** THE DATA follows **

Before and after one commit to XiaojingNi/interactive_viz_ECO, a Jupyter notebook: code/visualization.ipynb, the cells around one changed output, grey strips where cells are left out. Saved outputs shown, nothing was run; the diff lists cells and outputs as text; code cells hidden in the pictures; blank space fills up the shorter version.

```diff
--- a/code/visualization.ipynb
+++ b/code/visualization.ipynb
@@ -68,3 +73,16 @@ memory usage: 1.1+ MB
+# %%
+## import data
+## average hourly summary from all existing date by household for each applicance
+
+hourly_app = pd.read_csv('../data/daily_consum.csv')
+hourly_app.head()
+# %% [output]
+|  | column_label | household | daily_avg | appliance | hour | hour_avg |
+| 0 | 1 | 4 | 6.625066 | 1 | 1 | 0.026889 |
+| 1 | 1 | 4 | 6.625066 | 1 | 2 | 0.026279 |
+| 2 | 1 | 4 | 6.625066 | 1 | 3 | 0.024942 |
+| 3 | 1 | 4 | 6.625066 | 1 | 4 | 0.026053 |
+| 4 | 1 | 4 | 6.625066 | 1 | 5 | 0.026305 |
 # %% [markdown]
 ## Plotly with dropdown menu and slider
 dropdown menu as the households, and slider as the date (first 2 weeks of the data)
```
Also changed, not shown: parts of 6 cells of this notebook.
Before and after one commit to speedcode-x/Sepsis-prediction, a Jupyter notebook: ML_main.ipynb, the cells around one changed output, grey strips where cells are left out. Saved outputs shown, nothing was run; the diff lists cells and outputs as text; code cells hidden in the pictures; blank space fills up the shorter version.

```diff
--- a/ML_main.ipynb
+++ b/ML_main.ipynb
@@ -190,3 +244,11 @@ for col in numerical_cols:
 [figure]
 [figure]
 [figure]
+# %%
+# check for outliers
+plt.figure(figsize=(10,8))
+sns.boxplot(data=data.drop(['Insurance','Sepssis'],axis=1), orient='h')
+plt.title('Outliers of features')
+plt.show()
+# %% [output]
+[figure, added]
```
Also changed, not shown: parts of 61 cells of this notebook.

** End of THE DATA **

> [INSTRUCTIONS FOR THE TASK]: Copy every line above exactly.

> [ANSWER BELOW]:
Before and after one commit to XiaojingNi/interactive_viz_ECO, a Jupyter notebook: code/visualization.ipynb, the cells around one changed output, grey strips where cells are left out. Saved outputs shown, nothing was run; the diff lists cells and outputs as text; code cells hidden in the pictures; blank space fills up the shorter version.

```diff
--- a/code/visualization.ipynb
+++ b/code/visualization.ipynb
@@ -68,3 +73,16 @@ memory usage: 1.1+ MB
+# %%
+## import data
+## average hourly summary from all existing date by household for each applicance
+
+hourly_app = pd.read_csv('../data/daily_consum.csv')
+hourly_app.head()
+# %% [output]
+|  | column_label | household | daily_avg | appliance | hour | hour_avg |
+| 0 | 1 | 4 | 6.625066 | 1 | 1 | 0.026889 |
+| 1 | 1 | 4 | 6.625066 | 1 | 2 | 0.026279 |
+| 2 | 1 | 4 | 6.625066 | 1 | 3 | 0.024942 |
+| 3 | 1 | 4 | 6.625066 | 1 | 4 | 0.026053 |
+| 4 | 1 | 4 | 6.625066 | 1 | 5 | 0.026305 |
 # %% [markdown]
 ## Plotly with dropdown menu and slider
 dropdown menu as the households, and slider as the date (first 2 weeks of the data)
```
Also changed, not shown: parts of 6 cells of this notebook.
Before and after one commit to speedcode-x/Sepsis-prediction, a Jupyter notebook: ML_main.ipynb, the cells around one changed output, grey strips where cells are left out. Saved outputs shown, nothing was run; the diff lists cells and outputs as text; code cells hidden in the pictures; blank space fills up the shorter version.

```diff
--- a/ML_main.ipynb
+++ b/ML_main.ipynb
@@ -190,3 +244,11 @@ for col in numerical_cols:
 [figure]
 [figure]
 [figure]
+# %%
+# check for outliers
+plt.figure(figsize=(10,8))
+sns.boxplot(data=data.drop(['Insurance','Sepssis'],axis=1), orient='h')
+plt.title('Outliers of features')
+plt.show()
+# %% [output]
+[figure, added]
```
Also changed, not shown: parts of 61 cells of this notebook.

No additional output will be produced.